* [HOW TO COMPLETE THIS TASK]:
Set each entry down exactly as written.

(Stored dataset items)
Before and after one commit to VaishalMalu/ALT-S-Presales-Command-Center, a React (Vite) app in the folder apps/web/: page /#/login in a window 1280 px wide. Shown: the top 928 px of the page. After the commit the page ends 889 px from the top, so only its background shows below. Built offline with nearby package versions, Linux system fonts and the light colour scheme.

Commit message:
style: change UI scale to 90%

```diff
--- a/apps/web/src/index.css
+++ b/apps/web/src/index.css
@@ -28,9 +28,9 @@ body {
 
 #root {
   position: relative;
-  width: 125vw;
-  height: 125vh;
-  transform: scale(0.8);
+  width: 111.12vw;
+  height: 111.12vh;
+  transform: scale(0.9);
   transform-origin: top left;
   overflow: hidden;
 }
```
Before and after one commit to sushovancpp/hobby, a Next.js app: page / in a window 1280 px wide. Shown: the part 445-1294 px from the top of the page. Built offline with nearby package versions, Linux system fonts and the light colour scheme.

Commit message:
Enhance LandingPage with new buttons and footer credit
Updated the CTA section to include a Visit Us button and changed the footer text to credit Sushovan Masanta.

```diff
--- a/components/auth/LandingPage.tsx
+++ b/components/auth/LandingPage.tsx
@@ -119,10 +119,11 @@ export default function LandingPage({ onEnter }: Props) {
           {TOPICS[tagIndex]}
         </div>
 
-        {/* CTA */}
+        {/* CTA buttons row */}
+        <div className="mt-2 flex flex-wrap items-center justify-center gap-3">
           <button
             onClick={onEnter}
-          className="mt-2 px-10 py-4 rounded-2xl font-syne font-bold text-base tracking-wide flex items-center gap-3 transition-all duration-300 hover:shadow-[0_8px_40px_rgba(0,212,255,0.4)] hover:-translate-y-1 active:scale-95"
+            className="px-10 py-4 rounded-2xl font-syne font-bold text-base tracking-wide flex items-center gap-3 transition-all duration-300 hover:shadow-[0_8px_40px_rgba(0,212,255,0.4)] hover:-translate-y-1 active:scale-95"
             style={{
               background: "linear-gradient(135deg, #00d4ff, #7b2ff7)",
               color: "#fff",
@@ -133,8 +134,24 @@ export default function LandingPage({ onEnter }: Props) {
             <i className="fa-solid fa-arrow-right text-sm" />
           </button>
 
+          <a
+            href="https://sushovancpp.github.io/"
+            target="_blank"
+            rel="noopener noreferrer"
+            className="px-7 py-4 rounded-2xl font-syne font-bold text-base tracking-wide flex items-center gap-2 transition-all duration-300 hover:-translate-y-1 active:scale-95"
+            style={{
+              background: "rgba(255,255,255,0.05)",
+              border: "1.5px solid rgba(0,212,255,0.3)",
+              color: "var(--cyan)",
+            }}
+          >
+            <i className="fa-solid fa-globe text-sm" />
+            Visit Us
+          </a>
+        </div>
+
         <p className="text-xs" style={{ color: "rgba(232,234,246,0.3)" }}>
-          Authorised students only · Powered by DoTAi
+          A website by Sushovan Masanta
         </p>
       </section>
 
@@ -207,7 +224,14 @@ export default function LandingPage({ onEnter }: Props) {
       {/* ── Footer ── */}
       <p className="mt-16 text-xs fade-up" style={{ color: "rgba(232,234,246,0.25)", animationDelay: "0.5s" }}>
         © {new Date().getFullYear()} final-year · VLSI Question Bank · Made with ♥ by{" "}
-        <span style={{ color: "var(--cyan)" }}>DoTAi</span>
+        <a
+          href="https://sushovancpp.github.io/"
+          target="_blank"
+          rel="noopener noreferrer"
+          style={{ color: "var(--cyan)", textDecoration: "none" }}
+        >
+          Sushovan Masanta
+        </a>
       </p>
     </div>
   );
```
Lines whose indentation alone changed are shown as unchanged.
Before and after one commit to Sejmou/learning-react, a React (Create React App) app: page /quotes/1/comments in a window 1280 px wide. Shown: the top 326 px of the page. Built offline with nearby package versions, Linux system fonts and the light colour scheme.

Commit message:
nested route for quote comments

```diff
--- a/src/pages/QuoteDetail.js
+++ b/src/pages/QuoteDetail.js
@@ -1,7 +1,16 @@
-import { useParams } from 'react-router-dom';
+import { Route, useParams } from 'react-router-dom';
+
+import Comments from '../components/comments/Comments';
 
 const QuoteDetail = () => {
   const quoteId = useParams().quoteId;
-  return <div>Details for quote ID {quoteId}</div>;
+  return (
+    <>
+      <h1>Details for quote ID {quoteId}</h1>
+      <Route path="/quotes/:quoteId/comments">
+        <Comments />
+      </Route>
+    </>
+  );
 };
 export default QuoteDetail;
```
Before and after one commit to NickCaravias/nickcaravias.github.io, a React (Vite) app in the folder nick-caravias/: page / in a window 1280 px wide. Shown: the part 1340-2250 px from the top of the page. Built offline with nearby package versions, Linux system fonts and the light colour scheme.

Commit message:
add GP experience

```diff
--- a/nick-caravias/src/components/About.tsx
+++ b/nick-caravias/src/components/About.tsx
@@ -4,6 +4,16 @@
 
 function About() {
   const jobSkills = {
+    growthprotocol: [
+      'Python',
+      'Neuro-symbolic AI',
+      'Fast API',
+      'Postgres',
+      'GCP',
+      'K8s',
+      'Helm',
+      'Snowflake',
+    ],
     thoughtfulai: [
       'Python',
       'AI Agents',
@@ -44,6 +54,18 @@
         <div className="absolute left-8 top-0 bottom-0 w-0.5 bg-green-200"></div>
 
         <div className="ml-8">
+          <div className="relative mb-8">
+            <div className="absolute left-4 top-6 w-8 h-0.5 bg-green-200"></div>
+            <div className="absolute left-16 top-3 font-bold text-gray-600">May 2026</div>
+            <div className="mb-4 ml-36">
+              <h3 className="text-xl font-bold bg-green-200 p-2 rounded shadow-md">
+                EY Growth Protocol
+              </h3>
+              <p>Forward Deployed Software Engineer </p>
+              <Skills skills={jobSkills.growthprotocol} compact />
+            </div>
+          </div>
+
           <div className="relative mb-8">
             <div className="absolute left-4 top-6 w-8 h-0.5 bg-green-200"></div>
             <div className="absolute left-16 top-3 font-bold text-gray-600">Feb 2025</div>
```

* [ANSWER TO THIS TASK]:
Before and after one commit to VaishalMalu/ALT-S-Presales-Command-Center, a React (Vite) app in the folder apps/web/: page /#/login in a window 1280 px wide. Shown: the top 928 px of the page. After the commit the page ends 889 px from the top, so only its background shows below. Built offline with nearby package versions, Linux system fonts and the light colour scheme.

Commit message:
style: change UI scale to 90%

```diff
--- a/apps/web/src/index.css
+++ b/apps/web/src/index.css
@@ -28,9 +28,9 @@ body {
 
 #root {
   position: relative;
-  width: 125vw;
-  height: 125vh;
-  transform: scale(0.8);
+  width: 111.12vw;
+  height: 111.12vh;
+  transform: scale(0.9);
   transform-origin: top left;
   overflow: hidden;
 }
```
Before and after one commit to sushovancpp/hobby, a Next.js app: page / in a window 1280 px wide. Shown: the part 445-1294 px from the top of the page. Built offline with nearby package versions, Linux system fonts and the light colour scheme.

Commit message:
Enhance LandingPage with new buttons and footer credit
Updated the CTA section to include a Visit Us button and changed the footer text to credit Sushovan Masanta.

```diff
--- a/components/auth/LandingPage.tsx
+++ b/components/auth/LandingPage.tsx
@@ -119,10 +119,11 @@ export default function LandingPage({ onEnter }: Props) {
           {TOPICS[tagIndex]}
         </div>
 
-        {/* CTA */}
+        {/* CTA buttons row */}
+        <div className="mt-2 flex flex-wrap items-center justify-center gap-3">
           <button
             onClick={onEnter}
-          className="mt-2 px-10 py-4 rounded-2xl font-syne font-bold text-base tracking-wide flex items-center gap-3 transition-all duration-300 hover:shadow-[0_8px_40px_rgba(0,212,255,0.4)] hover:-translate-y-1 active:scale-95"
+            className="px-10 py-4 rounded-2xl font-syne font-bold text-base tracking-wide flex items-center gap-3 transition-all duration-300 hover:shadow-[0_8px_40px_rgba(0,212,255,0.4)] hover:-translate-y-1 active:scale-95"
             style={{
               background: "linear-gradient(135deg, #00d4ff, #7b2ff7)",
               color: "#fff",
@@ -133,8 +134,24 @@ export default function LandingPage({ onEnter }: Props) {
             <i className="fa-solid fa-arrow-right text-sm" />
           </button>
 
+          <a
+            href="https://sushovancpp.github.io/"
+            target="_blank"
+            rel="noopener noreferrer"
+            className="px-7 py-4 rounded-2xl font-syne font-bold text-base tracking-wide flex items-center gap-2 transition-all duration-300 hover:-translate-y-1 active:scale-95"
+            style={{
+              background: "rgba(255,255,255,0.05)",
+              border: "1.5px solid rgba(0,212,255,0.3)",
+              color: "var(--cyan)",
+            }}
+          >
+            <i className="fa-solid fa-globe text-sm" />
+            Visit Us
+          </a>
+        </div>
+
         <p className="text-xs" style={{ color: "rgba(232,234,246,0.3)" }}>
-          Authorised students only · Powered by DoTAi
+          A website by Sushovan Masanta
         </p>
       </section>
 
@@ -207,7 +224,14 @@ export default function LandingPage({ onEnter }: Props) {
       {/* ── Footer ── */}
       <p className="mt-16 text-xs fade-up" style={{ color: "rgba(232,234,246,0.25)", animationDelay: "0.5s" }}>
         © {new Date().getFullYear()} final-year · VLSI Question Bank · Made with ♥ by{" "}
-        <span style={{ color: "var(--cyan)" }}>DoTAi</span>
+        <a
+          href="https://sushovancpp.github.io/"
+          target="_blank"
+          rel="noopener noreferrer"
+          style={{ color: "var(--cyan)", textDecoration: "none" }}
+        >
+          Sushovan Masanta
+        </a>
       </p>
     </div>
   );
```
Lines whose indentation alone changed are shown as unchanged.
Before and after one commit to Sejmou/learning-react, a React (Create React App) app: page /quotes/1/comments in a window 1280 px wide. Shown: the top 326 px of the page. Built offline with nearby package versions, Linux system fonts and the light colour scheme.

Commit message:
nested route for quote comments

```diff
--- a/src/pages/QuoteDetail.js
+++ b/src/pages/QuoteDetail.js
@@ -1,7 +1,16 @@
-import { useParams } from 'react-router-dom';
+import { Route, useParams } from 'react-router-dom';
+
+import Comments from '../components/comments/Comments';
 
 const QuoteDetail = () => {
   const quoteId = useParams().quoteId;
-  return <div>Details for quote ID {quoteId}</div>;
+  return (
+    <>
+      <h1>Details for quote ID {quoteId}</h1>
+      <Route path="/quotes/:quoteId/comments">
+        <Comments />
+      </Route>
+    </>
+  );
 };
 export default QuoteDetail;
```
Before and after one commit to NickCaravias/nickcaravias.github.io, a React (Vite) app in the folder nick-caravias/: page / in a window 1280 px wide. Shown: the part 1340-2250 px from the top of the page. Built offline with nearby package versions, Linux system fonts and the light colour scheme.

Commit message:
add GP experience

```diff
--- a/nick-caravias/src/components/About.tsx
+++ b/nick-caravias/src/components/About.tsx
@@ -4,6 +4,16 @@
 
 function About() {
   const jobSkills = {
+    growthprotocol: [
+      'Python',
+      'Neuro-symbolic AI',
+      'Fast API',
+      'Postgres',
+      'GCP',
+      'K8s',
+      'Helm',
+      'Snowflake',
+    ],
     thoughtfulai: [
       'Python',
       'AI Agents',
@@ -44,6 +54,18 @@
         <div className="absolute left-8 top-0 bottom-0 w-0.5 bg-green-200"></div>
 
         <div className="ml-8">
+          <div className="relative mb-8">
+            <div className="absolute left-4 top-6 w-8 h-0.5 bg-green-200"></div>
+            <div className="absolute left-16 top-3 font-bold text-gray-600">May 2026</div>
+            <div className="mb-4 ml-36">
+              <h3 className="text-xl font-bold bg-green-200 p-2 rounded shadow-md">
+                EY Growth Protocol
+              </h3>
+              <p>Forward Deployed Software Engineer </p>
+              <Skills skills={jobSkills.growthprotocol} compact />
+            </div>
+          </div>
+
           <div className="relative mb-8">
             <div className="absolute left-4 top-6 w-8 h-0.5 bg-green-200"></div>
             <div className="absolute left-16 top-3 font-bold text-gray-600">Feb 2025</div>
```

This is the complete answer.